** What is being asked **
From the records below, copy each line that has the word "discharge" in it.

** Supplied material **
_ _ _ _ _ _ _
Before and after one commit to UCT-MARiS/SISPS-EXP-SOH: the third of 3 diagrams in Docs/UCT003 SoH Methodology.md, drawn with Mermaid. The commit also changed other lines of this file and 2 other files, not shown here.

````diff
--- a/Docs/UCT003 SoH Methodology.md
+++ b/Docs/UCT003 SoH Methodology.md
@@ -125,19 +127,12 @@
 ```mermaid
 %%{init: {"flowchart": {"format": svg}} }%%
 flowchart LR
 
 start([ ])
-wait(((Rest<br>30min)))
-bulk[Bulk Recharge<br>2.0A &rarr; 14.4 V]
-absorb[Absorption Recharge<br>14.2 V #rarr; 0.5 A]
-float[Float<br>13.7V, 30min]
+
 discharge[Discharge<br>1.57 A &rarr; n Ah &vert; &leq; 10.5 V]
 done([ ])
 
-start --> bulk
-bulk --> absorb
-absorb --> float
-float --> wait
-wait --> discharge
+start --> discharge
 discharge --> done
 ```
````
_ _ _ _ _ _ _
** Worked solution **
 discharge[Discharge<br>1.57 A &rarr; n Ah &vert; &leq; 10.5 V]
-wait --> discharge
+start --> discharge
 discharge --> done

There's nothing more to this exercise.